Peterborough Lift Lock (2320 Ashburnham Drive)

Welcome to Lock 21, the world’s highest hydraulic lift lock in the world… and perhaps the most haunted.

One employee has seen a pair of his hip waders standing on their own in the tunnel. Because the workers here enjoy playing pranks on each other, he assumed it was one of those days. He moved the waders aside but noted that the elevator was in the down position, and there was no one else in the vicinity. So then he tried to stand the boots back up like they had been before – with the feet positioned in a V-shape, as if someone had actually been standing in them. He could not make it work. These boots have also been spotted inside the elevator. There is no explanation as to how they might have got there. 

There are huge yellow cotter pins that lock the bays that hold the boats in the lifts. Every morning, a worker takes the elevator down to the concrete pad and checks to ensure that the pins are locked in place. One morning a worker turned around and noticed wet footprints leading back the way he had come. The steps would have had to pass him, but no one had been seen. They went a short distance from there and disappeared around a corner. By the time he ran upstairs to show his colleagues the tracks, they had dried up. The worker’s dog had been in the upstairs office the entire time and was found cowering underneath a desk. 

Peterborough Theatre Guild (364 Rogers Street)

This building was formerly St. Luke’s Anglican Church, dating back to 1877. After it was gutted by fire in 1959, a local group of theatre enthusiasts raised the money to purchase the burned-out shell. The first theatre production, which happened to be set during World War I, was staged using the burned-out church as a backdrop a few years later. It was a fundraiser to support the extensive renovations. In 1965, the Peterborough Theatre Guild opened its doors. This building has a few different hauntings. 

In the mid 1980s, a stage manager was alone in the building, sitting on the stage and reflecting on that night’s performance. He heard a door open and close backstage and was startled when he looked up and saw an older English gentleman approaching him. The man was wearing a blue blazer. The two men shook hands and chatted for about 10 minutes about that night’s show. The manager turned to point out something and then discovered that the Englishman had completely vanished. The stage manager thought the experience was very strange at the time, but eventually forgot about it – until about a year later. 

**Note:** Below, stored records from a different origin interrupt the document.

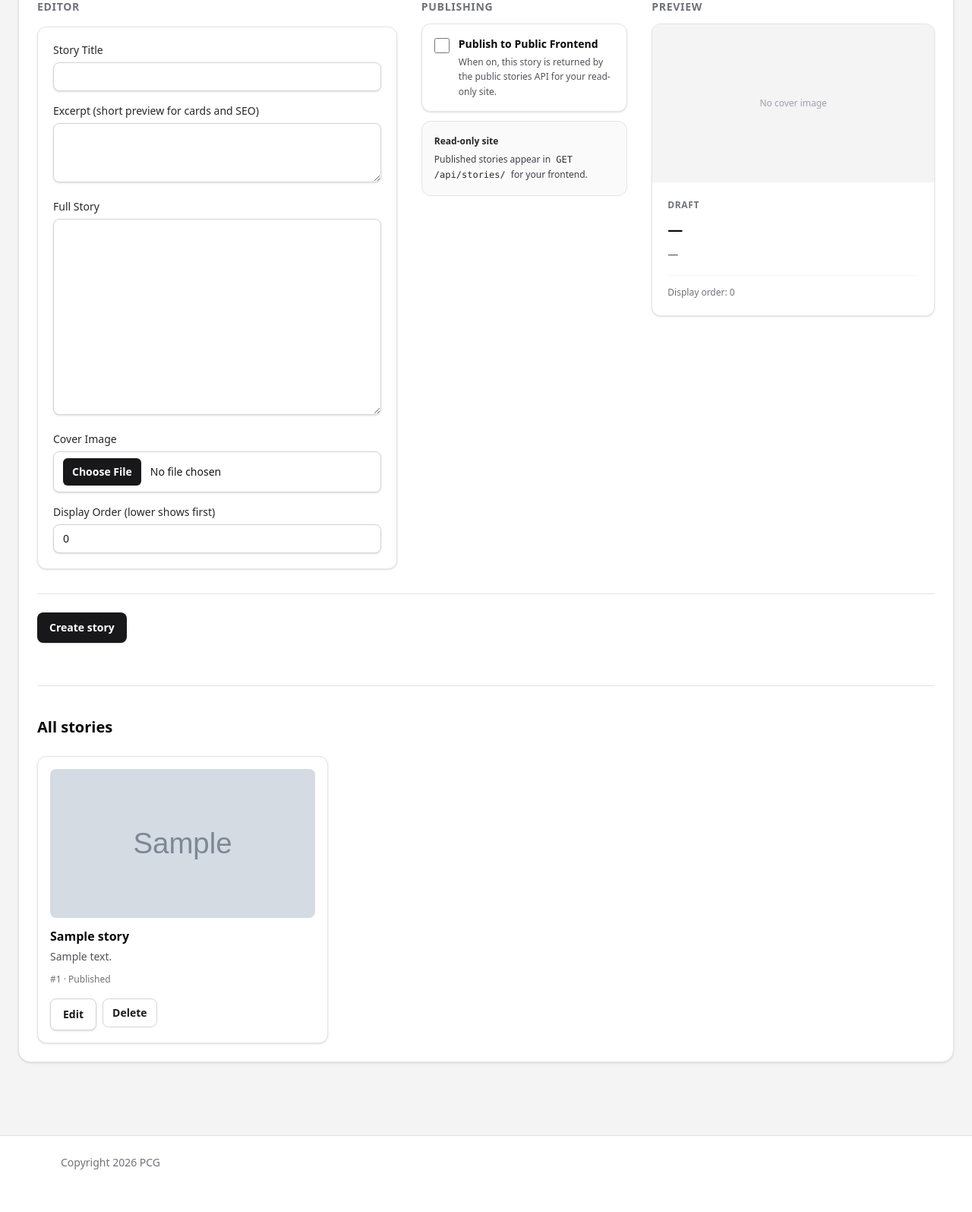
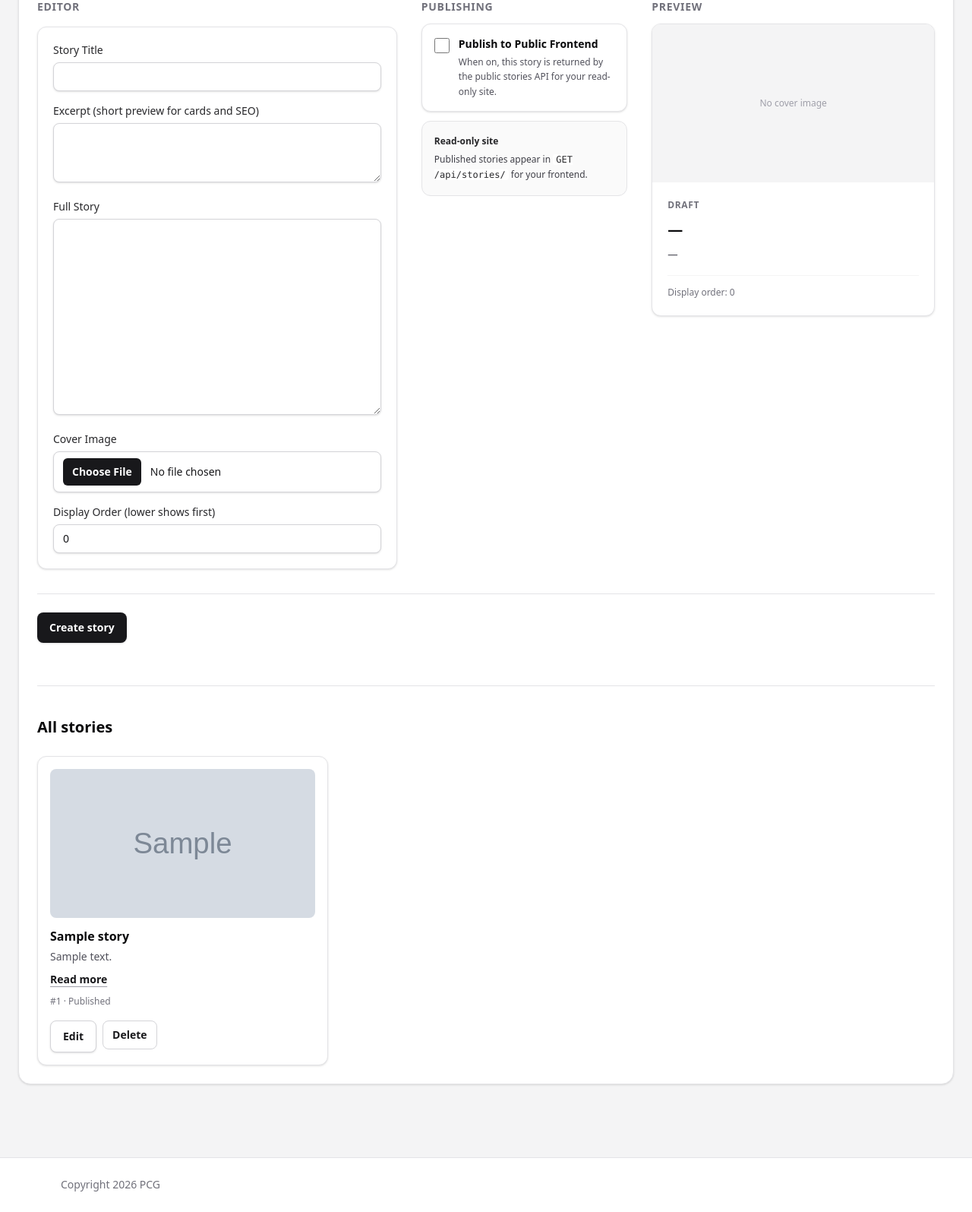
Before and after one commit to Visdomoyat/PCG_backend, a Django app: page /stories/ in a window 1280 px wide. Shown: the part 247-1842 px from the top of the page at 76% size. Before the commit the page ends 1786 px from the top, so only its background shows below. Run offline with Django 5.2, Linux system fonts and the light colour scheme; a user stored in the database is signed in; tables that the repository leaves empty hold one stand-in row (values such as "Sample post"); grey boxes marked "Sample" are stand-in pictures; style sheets or scripts are compiled from the project's sources.

Commit message:
Enhance story previews and snippets: Update stories template to include expandable excerpts and body content for better user interaction. Introduce JavaScript functionality for toggling visibility of story details and improve styling for excerpts. Add a new image file for story cover.

```diff
--- a/content_app/templates/stories.html
+++ b/content_app/templates/stories.html
@@ -82,7 +82,11 @@
                         <div class="p-4 sm:p-5">
                             <p id="story-preview-published" class="text-xs font-semibold uppercase tracking-wider text-zinc-500">Draft</p>
                             <h3 id="story-preview-title" class="mt-2 text-xl font-bold text-zinc-950">—</h3>
-                            <p id="story-preview-excerpt" class="mt-2 text-sm leading-relaxed text-zinc-600">—</p>
+                            <div class="story-preview-snippet mt-2">
+                                <p id="story-preview-excerpt" class="whitespace-pre-wrap text-sm leading-relaxed text-zinc-600">—</p>
+                                <div id="story-preview-body" class="hidden whitespace-pre-wrap text-sm leading-relaxed text-zinc-700"></div>
+                                <button type="button" id="story-preview-read-toggle" class="story-read-toggle mt-2 hidden text-sm font-semibold text-zinc-900 underline decoration-zinc-400 underline-offset-4 hover:decoration-zinc-900" aria-expanded="false">Read more</button>
+                            </div>
                             <p id="story-preview-order" class="mt-4 border-t border-zinc-100 pt-3 text-xs text-zinc-500">Display order: —</p>
                         </div>
                     </article>
@@ -112,7 +116,17 @@
                             <div class="mb-3 flex aspect-video w-full items-center justify-center rounded-lg bg-zinc-100 text-xs text-zinc-400">No cover</div>
                         {% endif %}
                         <h3 class="font-semibold text-zinc-950">{{ entry.title }}</h3>
-                        {% if entry.excerpt %}<p class="mt-1 line-clamp-2 text-sm text-zinc-600">{{ entry.excerpt }}</p>{% endif %}
+                        <div class="story-card-snippet mt-1">
+                            {% if entry.excerpt %}
+                                <p class="story-card-excerpt whitespace-pre-wrap text-sm leading-relaxed text-zinc-600">{{ entry.excerpt }}</p>
+                            {% else %}
+                                <p class="story-card-excerpt text-sm leading-relaxed text-zinc-500 italic">No excerpt</p>
+                            {% endif %}
+                            {% if entry.body %}
+                                <div class="story-card-body hidden whitespace-pre-wrap text-sm leading-relaxed text-zinc-700">{{ entry.body }}</div>
+                                <button type="button" class="story-read-toggle mt-2 text-sm font-semibold text-zinc-900 underline decoration-zinc-400 underline-offset-4 hover:decoration-zinc-900" aria-expanded="false">Read more</button>
+                            {% endif %}
+                        </div>
                         <p class="mt-2 text-xs text-zinc-500">#{{ entry.sort_order }} · {% if entry.is_published %}Published{% else %}Draft{% endif %}</p>
                         <div class="mt-auto flex flex-wrap gap-2 pt-4">
                             <a href="{% url 'editStory' entry.slug %}" class="admin-btn-secondary text-center text-sm">Edit</a>
@@ -140,6 +154,39 @@
     var coverPh = document.getElementById("story-preview-cover-placeholder");
     var objectUrl = null;
 
+    var previewExcerptEl = document.getElementById("story-preview-excerpt");
+    var previewBodyEl = document.getElementById("story-preview-body");
+    var previewToggleBtn = document.getElementById("story-preview-read-toggle");
+    var previewExpanded = false;
+
+    function setPreviewExpanded(expanded) {
+        previewExpanded = expanded;
+        if (!previewExcerptEl || !previewBodyEl || !previewToggleBtn) return;
+        var hasBody = (previewBodyEl.textContent || "").trim().length > 0;
+        if (!hasBody) {
+            previewToggleBtn.classList.add("hidden");
+            previewExcerptEl.classList.remove("hidden");
+            previewBodyEl.classList.add("hidden");
+            return;
+        }
+        previewToggleBtn.classList.remove("hidden");
+        previewToggleBtn.setAttribute("aria-expanded", expanded ? "true" : "false");
+        previewToggleBtn.textContent = expanded ? "Show less" : "Read more";
+        if (expanded) {
+            previewExcerptEl.classList.add("hidden");
+            previewBodyEl.classList.remove("hidden");
+        } else {
+            previewExcerptEl.classList.remove("hidden");
+            previewBodyEl.classList.add("hidden");
+        }
+    }
+
+    if (previewToggleBtn) {
+        previewToggleBtn.addEventListener("click", function () {
+            setPreviewExpanded(!previewExpanded);
+        });
+    }
+
     function setCoverFromFile(file) {
         if (objectUrl) {
             URL.revokeObjectURL(objectUrl);
@@ -160,16 +207,32 @@
     function sync() {
         var title = form.querySelector("#id_title");
         var excerpt = form.querySelector("#id_excerpt");
+        var body = form.querySelector("#id_body");
         var order = form.querySelector("#id_sort_order");
         var pub = form.querySelector("#id_is_published");
 
         var tEl = document.getElementById("story-preview-title");
         var eEl = document.getElementById("story-preview-excerpt");
+        var bEl = document.getElementById("story-preview-body");
         var oEl = document.getElementById("story-preview-order");
         var pEl = document.getElementById("story-preview-published");
 
         if (tEl) tEl.textContent = title && title.value.trim() ? title.value.trim() : "—";
-        if (eEl) eEl.textContent = excerpt && excerpt.value.trim() ? excerpt.value.trim() : "—";
+
+        var excerptText = excerpt && excerpt.value.trim() ? excerpt.value.trim() : "—";
+        if (eEl) {
+            eEl.textContent = excerptText;
+            if (excerptText === "—") {
+                eEl.classList.add("italic", "text-zinc-500");
+            } else {
+                eEl.classList.remove("italic", "text-zinc-500");
+            }
+        }
+        if (bEl) {
+            bEl.textContent = body && body.value ? body.value : "";
+        }
+        setPreviewExpanded(false);
+
         if (oEl) oEl.textContent = "Display order: " + (order && order.value !== "" ? order.value : "0");
         if (pEl) {
             pEl.textContent = pub && pub.checked ? "Published" : "Draft";
@@ -197,5 +260,27 @@
 
     sync();
 })();
+
+document.querySelectorAll(".story-card-snippet .story-read-toggle").forEach(function (btn) {
+    btn.addEventListener("click", function () {
+        var snippet = btn.closest(".story-card-snippet");
+        if (!snippet) return;
+        var excerpt = snippet.querySelector(".story-card-excerpt");
+        var bodyEl = snippet.querySelector(".story-card-body");
+        if (!bodyEl) return;
+        var expanded = btn.getAttribute("aria-expanded") === "true";
+        expanded = !expanded;
+        btn.setAttribute("aria-expanded", expanded ? "true" : "false");
+        if (expanded) {
+            if (excerpt) excerpt.classList.add("hidden");
+            bodyEl.classList.remove("hidden");
+            btn.textContent = "Show less";
+        } else {
+            if (excerpt) excerpt.classList.remove("hidden");
+            bodyEl.classList.add("hidden");
+            btn.textContent = "Read more";
+        }
+    });
+});
 </script>
 {% endblock %}
```
Also changed, not shown: media/stories/IMG_0418.PNG (added).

A local artist had painted the portrait of a man who volunteered at the Theatre Guild for many years. When the stage manager saw the portrait unveiled, he recognized the face of the man he had chatted with a year earlier. It was Cliff Chapman, affectionately known as Chappy, who had worked as the custodian of St. Luke’s Anglican church for many years before the fire, and also lived in the house next door with his wife, Mabel. As it turns out, Chappy had died in 1983, some time before the stage manager ever met him. 

Chappy has been seen, or sensed, many times at the Theatre Guild. In addition to his blue blazer, he also sports a green cap and a cane. There is even a memorial seat, number 14 in Row H, dedicated to him in the auditorium. There are those who say they can feel a warmth just above the seat cushion that cannot be felt on neighbouring seats. As well, this ghost has been known to hold latecomers and chat with them until a break in the performance, and then ‘usher’ them to their seats. He vanishes before the theatregoers can thank him.